Spurs’ first goal came after Eriksen’s cross was cleared for a corner. Their second came from the Dane’s cross that was collected and slotted home by Lucas Moura. Pochettino, well aware of United’s deficiency in defence, asked his players to be more direct and this bore fruit as Lucas Moura shredded Smalling to bits before scoring past De Gea to wrap up the game.
While Spurs’ quality shone through when the time came, that of United’s seemed non-existent.
#1 Jose’s taking no prisoners and the loss is more on the players than him
Many will fault Jose’s team selection and tactics for the loss. Playing Herrera in central defence was not a great decision and it backfired. But how can the manager be faulted if Phil Jones refused to keep Kane in his sight and jump when the corner delivery came in order to, at least, put the striker off from getting a clean go at it?
This might be a very divisive opinion. But there was more fluidity about United’s attack. The stagnancy was quelled to an extent. Luke Shaw was electric down the left flank and the midfield looked like a cohesive unit for once.
How can Jose Mourinho be faulted for Romelu Lukaku missing with the goal gaping? If Chris Smalling could not do his basics right and bully Lucas Moura off the ball and instead got dragged about like a rag doll, is the manager really to blame?
Jose Mourinho couldn’t have been more clearer that he needed a new centre-back. With every passing game, we’re understanding the gravity of the problem. None of Manchester United’s centre-backs can be trusted. Heck, I can’t imagine them having a half decent season with the defenders they have in their lineup.
Victor Lindelof is a bag of nerves and almost cost United another goal last night. Phil Jones has picked up yet another injury. Smalling was good in parts but his forward passing is still the stuff of nightmares. Rojo is not even in the picture. Eric Bailly acts as though he’s banished all the defensive lessons he’s ever taken from his thought.

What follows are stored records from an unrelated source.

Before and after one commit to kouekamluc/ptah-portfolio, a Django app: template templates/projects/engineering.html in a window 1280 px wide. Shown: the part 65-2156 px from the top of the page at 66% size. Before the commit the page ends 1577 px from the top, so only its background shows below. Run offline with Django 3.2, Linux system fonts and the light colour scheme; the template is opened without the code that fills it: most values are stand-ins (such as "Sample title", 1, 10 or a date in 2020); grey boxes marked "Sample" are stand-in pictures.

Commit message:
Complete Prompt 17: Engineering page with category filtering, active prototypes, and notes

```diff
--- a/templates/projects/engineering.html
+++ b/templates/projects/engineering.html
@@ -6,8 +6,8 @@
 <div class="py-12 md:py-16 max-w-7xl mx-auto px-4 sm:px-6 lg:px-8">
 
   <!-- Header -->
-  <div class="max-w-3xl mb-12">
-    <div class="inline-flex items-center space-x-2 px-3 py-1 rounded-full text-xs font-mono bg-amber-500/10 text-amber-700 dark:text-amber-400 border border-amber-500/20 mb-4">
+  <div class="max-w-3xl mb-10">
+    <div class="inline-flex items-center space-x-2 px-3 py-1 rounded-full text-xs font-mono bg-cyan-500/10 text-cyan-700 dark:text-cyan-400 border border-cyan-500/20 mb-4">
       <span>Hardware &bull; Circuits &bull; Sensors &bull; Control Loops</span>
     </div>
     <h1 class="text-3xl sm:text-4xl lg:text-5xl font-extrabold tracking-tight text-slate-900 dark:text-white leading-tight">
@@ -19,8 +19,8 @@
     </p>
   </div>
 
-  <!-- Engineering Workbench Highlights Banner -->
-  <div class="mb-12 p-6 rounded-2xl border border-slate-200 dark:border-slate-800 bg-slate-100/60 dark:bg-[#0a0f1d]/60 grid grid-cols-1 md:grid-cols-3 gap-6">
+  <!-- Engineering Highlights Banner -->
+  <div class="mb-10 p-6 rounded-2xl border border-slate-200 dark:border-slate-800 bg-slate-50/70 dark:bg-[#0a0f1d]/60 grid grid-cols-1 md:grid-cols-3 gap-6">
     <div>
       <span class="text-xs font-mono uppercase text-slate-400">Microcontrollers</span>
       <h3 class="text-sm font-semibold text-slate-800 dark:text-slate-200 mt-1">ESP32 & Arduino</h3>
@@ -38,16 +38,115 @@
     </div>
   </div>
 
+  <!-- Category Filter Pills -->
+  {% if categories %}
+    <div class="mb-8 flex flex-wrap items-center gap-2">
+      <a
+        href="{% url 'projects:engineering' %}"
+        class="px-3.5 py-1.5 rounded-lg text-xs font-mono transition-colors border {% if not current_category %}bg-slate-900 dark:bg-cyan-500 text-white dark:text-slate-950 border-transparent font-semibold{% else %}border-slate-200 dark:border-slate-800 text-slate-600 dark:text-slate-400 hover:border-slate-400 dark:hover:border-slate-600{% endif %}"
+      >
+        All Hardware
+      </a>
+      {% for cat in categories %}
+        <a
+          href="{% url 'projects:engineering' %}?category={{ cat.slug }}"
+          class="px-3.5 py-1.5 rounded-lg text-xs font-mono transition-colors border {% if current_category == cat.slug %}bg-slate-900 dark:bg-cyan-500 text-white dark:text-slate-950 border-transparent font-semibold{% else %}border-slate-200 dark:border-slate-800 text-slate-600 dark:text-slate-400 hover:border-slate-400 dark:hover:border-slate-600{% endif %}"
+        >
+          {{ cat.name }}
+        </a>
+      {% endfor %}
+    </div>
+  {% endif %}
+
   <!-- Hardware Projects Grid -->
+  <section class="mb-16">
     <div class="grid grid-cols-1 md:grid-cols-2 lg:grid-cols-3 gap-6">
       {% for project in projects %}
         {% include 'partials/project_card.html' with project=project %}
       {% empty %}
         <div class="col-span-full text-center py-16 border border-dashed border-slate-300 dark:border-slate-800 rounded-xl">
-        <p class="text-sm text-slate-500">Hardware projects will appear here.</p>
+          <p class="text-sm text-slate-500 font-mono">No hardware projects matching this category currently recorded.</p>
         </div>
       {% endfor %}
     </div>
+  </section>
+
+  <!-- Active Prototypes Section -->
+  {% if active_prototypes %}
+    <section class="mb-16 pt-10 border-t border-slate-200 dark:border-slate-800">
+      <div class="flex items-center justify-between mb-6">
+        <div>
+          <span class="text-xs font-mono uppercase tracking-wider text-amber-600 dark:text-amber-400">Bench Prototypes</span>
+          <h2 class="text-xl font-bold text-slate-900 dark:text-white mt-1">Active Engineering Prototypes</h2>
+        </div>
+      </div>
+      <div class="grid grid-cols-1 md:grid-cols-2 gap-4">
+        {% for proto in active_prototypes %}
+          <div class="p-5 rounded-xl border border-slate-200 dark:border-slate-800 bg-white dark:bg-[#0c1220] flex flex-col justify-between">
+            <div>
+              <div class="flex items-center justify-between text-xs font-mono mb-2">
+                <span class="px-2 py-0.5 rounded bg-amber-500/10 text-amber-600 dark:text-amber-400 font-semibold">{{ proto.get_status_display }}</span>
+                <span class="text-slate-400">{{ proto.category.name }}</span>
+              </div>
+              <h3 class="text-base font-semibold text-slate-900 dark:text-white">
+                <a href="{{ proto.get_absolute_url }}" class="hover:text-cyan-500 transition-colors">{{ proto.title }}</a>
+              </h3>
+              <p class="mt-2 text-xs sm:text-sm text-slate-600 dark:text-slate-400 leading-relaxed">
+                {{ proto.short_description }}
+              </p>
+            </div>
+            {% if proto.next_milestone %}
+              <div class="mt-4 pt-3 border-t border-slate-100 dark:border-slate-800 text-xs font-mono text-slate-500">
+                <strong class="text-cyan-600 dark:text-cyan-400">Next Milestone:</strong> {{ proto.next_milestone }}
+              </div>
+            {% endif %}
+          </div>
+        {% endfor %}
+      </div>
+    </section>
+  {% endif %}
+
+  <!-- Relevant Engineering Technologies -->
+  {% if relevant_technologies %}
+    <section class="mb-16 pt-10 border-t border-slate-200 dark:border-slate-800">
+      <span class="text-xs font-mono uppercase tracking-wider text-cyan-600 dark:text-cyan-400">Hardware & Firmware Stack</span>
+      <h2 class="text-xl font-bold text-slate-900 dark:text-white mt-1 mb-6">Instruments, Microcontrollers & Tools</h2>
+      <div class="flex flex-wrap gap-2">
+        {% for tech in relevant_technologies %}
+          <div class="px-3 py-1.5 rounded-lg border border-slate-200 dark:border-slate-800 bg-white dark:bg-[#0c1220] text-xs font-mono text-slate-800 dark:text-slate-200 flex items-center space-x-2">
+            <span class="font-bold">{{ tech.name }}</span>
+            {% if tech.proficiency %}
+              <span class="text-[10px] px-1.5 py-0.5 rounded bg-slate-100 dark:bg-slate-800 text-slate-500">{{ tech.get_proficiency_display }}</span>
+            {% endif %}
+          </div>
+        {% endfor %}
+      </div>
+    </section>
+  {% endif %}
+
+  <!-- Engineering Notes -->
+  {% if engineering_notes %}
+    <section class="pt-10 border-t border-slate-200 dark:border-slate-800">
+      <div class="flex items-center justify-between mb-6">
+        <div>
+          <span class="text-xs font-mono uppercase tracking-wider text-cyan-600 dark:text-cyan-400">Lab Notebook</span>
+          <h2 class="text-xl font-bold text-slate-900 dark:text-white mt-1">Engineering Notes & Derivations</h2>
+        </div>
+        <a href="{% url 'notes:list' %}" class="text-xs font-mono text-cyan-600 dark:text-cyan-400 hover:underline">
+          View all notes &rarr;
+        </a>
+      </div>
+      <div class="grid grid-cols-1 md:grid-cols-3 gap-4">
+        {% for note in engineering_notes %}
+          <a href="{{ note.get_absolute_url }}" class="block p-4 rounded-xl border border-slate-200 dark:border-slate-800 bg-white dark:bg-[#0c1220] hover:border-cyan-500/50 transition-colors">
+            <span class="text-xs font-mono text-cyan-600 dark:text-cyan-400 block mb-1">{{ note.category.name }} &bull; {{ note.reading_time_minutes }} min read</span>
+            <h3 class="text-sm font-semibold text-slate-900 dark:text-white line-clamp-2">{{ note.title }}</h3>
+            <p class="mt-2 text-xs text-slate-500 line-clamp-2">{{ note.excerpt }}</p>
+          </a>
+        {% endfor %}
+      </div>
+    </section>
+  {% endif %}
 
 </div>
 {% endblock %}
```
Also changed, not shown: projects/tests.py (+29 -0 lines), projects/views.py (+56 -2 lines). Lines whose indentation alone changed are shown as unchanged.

If I were Jose Mourinho, I’d be just as worried and displeased right now.